### RECORDS SHOWN
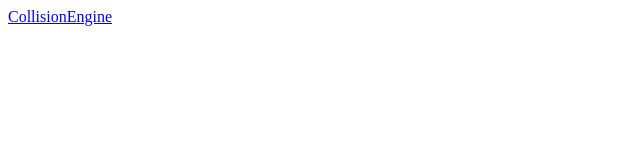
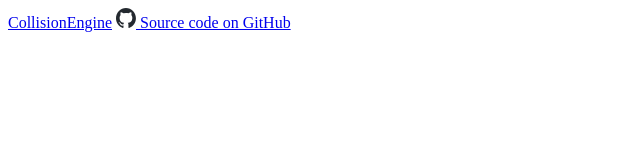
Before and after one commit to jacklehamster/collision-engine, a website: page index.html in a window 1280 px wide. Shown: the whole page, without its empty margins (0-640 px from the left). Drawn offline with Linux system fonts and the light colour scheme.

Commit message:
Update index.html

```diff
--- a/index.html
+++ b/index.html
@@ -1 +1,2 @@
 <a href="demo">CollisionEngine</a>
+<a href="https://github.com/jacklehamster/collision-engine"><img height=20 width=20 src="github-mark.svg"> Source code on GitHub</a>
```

### TASK DETAILS
Keeping every word as it is, write out all the data and omit the pictures.

### ANSWER TO THE PROBLEM
Before and after one commit to jacklehamster/collision-engine, a website: page index.html in a window 1280 px wide. Shown: the whole page, without its empty margins (0-640 px from the left). Drawn offline with Linux system fonts and the light colour scheme.

Commit message:
Update index.html

```diff
--- a/index.html
+++ b/index.html
@@ -1 +1,2 @@
 <a href="demo">CollisionEngine</a>
+<a href="https://github.com/jacklehamster/collision-engine"><img height=20 width=20 src="github-mark.svg"> Source code on GitHub</a>
```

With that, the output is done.